FOR IMMEDIATE RELEASE (RIDGELY, MD - JULY 18, 2010)
Attending college nearly 300 miles away led Lisa Daffin to an internship opportunity just ten minutes from her home. For this intern, a passion for horticulture and nature and an interest in native plants made a summer at Adkins Arboretum a perfect fit.
A senior majoring in agribusiness management and rural development and minoring in horticulture at West Virginia University, Daffin grew up on a greenhouse operation and vegetable farm in Queen Anne, just minutes from the Arboretum.

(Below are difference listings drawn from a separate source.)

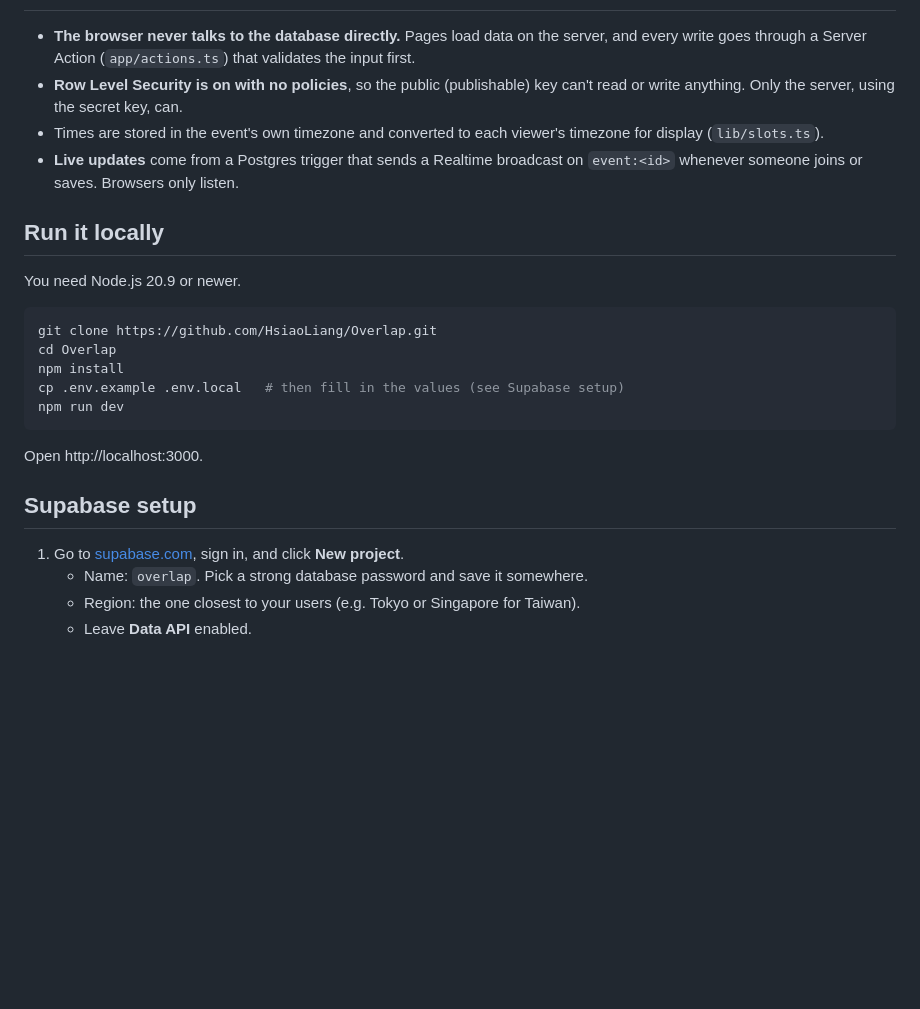
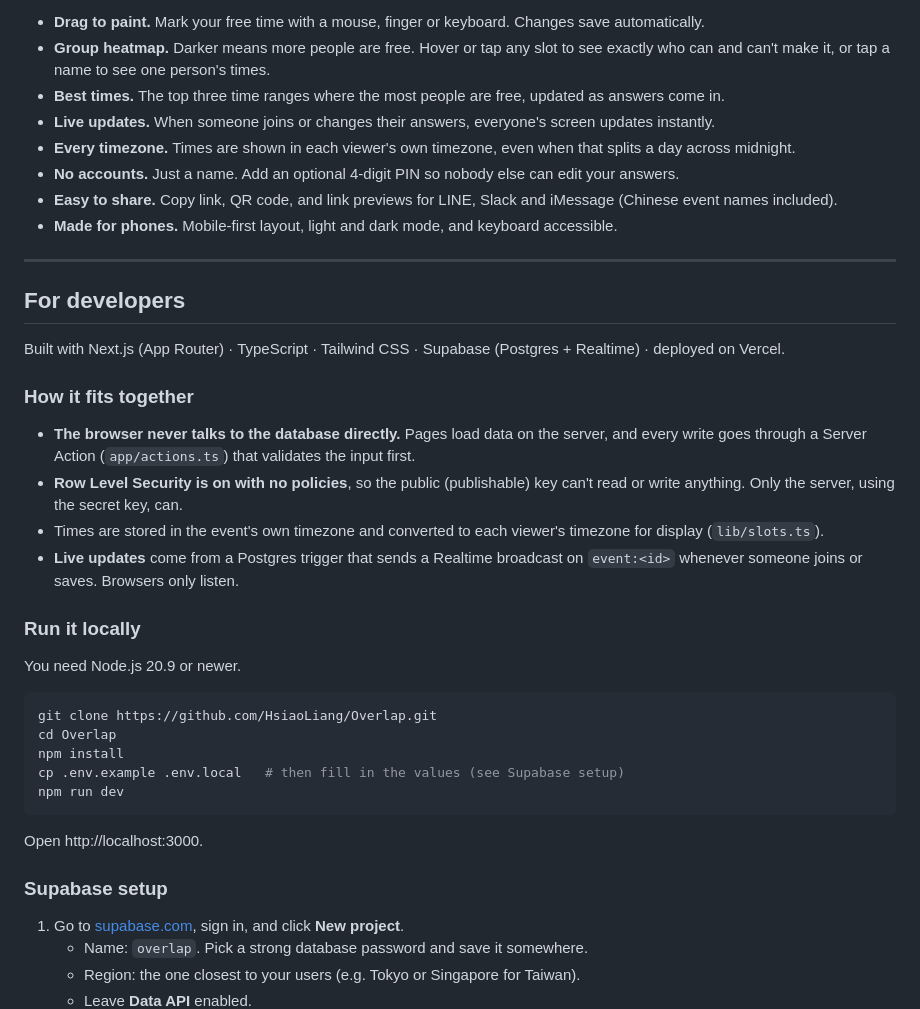
Before and after one commit to HsiaoLiang/Overlap, a Markdown page: README.md, the part around one of its changes. Drawn GitHub-style; blank space fills up the shorter version.

```diff
--- a/README.md
+++ b/README.md
@@ -10,3 +44,28 @@ Built with Next.js (App Router) · TypeScript · Tailwind CSS · Supabase.
+- **Drag to paint.** Mark your free time with a mouse, finger or keyboard.
+  Changes save automatically.
+- **Group heatmap.** Darker means more people are free. Hover or tap any slot to
+  see exactly who can and can't make it, or tap a name to see one person's times.
+- **Best times.** The top three time ranges where the most people are free,
+  updated as answers come in.
+- **Live updates.** When someone joins or changes their answers, everyone's
+  screen updates instantly.
+- **Every timezone.** Times are shown in each viewer's own timezone, even when
+  that splits a day across midnight.
+- **No accounts.** Just a name. Add an optional 4-digit PIN so nobody else can
+  edit your answers.
+- **Easy to share.** Copy link, QR code, and link previews for LINE, Slack and
+  iMessage (Chinese event names included).
+- **Made for phones.** Mobile-first layout, light and dark mode, and keyboard
+  accessible.
+
+---
+
+## For developers
+
+Built with Next.js (App Router) · TypeScript · Tailwind CSS · Supabase
+(Postgres + Realtime) · deployed on Vercel.
+
+### How it fits together
 
 - **The browser never talks to the database directly.** Pages load data on the
   server, and every write goes through a Server Action (`app/actions.ts`) that
@@ -18,7 +77,7 @@ Built with Next.js (App Router) · TypeScript · Tailwind CSS · Supabase.
 - **Live updates** come from a Postgres trigger that sends a Realtime broadcast
   on `event:<id>` whenever someone joins or saves. Browsers only listen.
 
-## Run it locally
+### Run it locally
 
 You need Node.js 20.9 or newer.
 
@@ -32,7 +91,7 @@ npm run dev
 
 Open http://localhost:3000.
 
-## Supabase setup
+### Supabase setup
 
 1. Go to [supabase.com](https://supabase.com), sign in, and click **New project**.
    - Name: `overlap`. Pick a strong database password and save it somewhere.
```
Also changed, not shown: other parts of README.md (+51 -8 lines), docs/screenshots/event-dark.png (added), docs/screenshots/event-light.png (added), docs/screenshots/mobile-best-times.png (added), docs/screenshots/mobile-create.png (added), docs/screenshots/mobile-group.png (added).
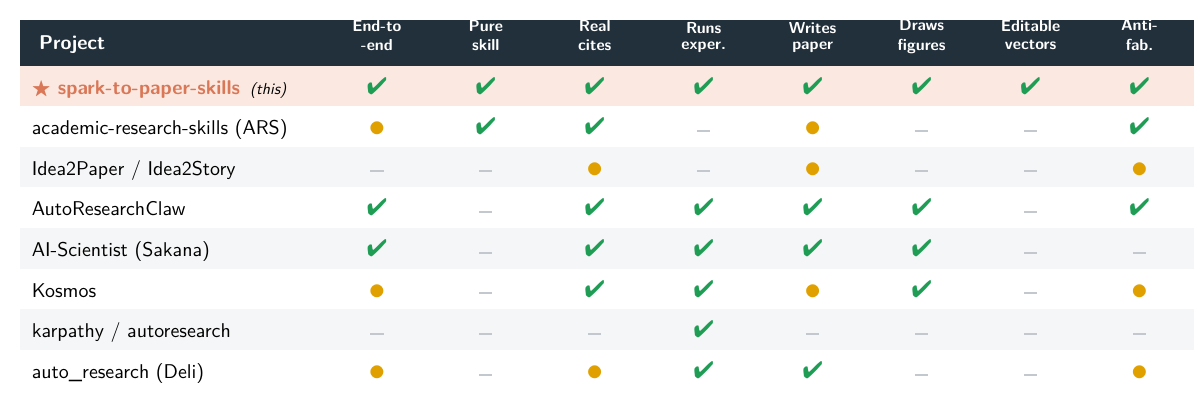
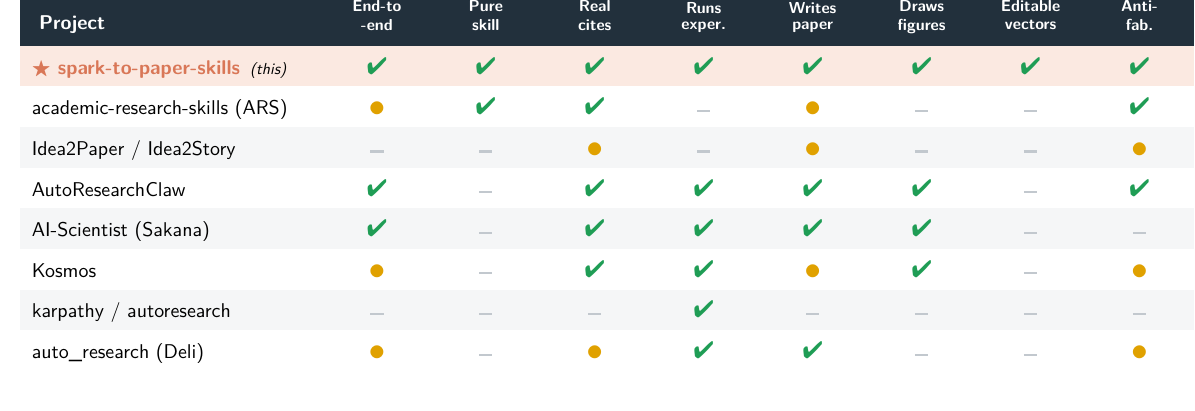
Before and after one commit to Albus-White/spark-to-paper-skills, a LaTeX figure (docs/comparison.tex): the whole page. Compiled offline with XeLaTeX.

Commit message:
Add files via upload

```diff
--- a/docs/comparison.tex
+++ b/docs/comparison.tex
@@ -1,4 +1,4 @@
-\documentclass[border={0pt 10pt 0pt 10pt}]{standalone}
+\documentclass[border=0pt]{standalone}
 \usepackage{array}
 \usepackage{booktabs}
 \usepackage[table,dvipsnames]{xcolor}
```
Also changed, not shown: docs/comparison.pdf, docs/comparison.png, docs/comparison.svg.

"I knew about the Arboretum from living in the area and wanted to intern close to home," she says. "But I also wanted an internship that could offer a different experience than anything else I had done. My background isn't in native plants, and that's exactly why I wanted to come here. I wanted to know more."
Daffin began work in June and quickly jumped into nearly all aspects of the Arboretum's operation, from learning about visitor services to maintaining the grounds, working with volunteers, and learning about the day-to-day workings of a nonprofit organization. In addition, she is working on converting plant information signs to a new format so that shoppers at Arboretum plant sales can learn about plants before buying them.
She cites the Arboretum's education opportunities and staff interaction as reasons for enjoying her internship.
"After I had my interview and met the staff, I really hoped I was offered the position. I was so excited when I was chosen and am grateful for the opportunity," says Daffin. "I absolutely love it here and am learning so much every day. I am lucky to be working with such knowledgeable and passionate people."
Daffin will return to school this fall and will continue her work as an undergraduate assistant in WVU's horticulture tissue culture lab. Upon graduation in December, she plans to work toward a master's degree in horticulture at WVU and eventually hopes to work in a research setting or teach horticulture at the college level. "I really have a passion for horticulture and love sharing that passion with others," she says. "If I could teach horticulture, it would be my dream job."
Adkins Arboretum is a 400-acre native garden and preserve at the headwaters of Tuckahoe Creek in Caroline County. Open year round, the Arboretum offers educational programs for all ages about nature and gardening. Through its Campaign to Build a Green Legacy, the Arboretum will build a new LEED-certified Arboretum Center and redesign its entrance to broaden educational offerings and public outreach initiatives promoting best practices in conservation and land stewardship. For additional information about Arboretum programs, visit www.adkinsarboretum.org or call 410-634-2847, ext. 0.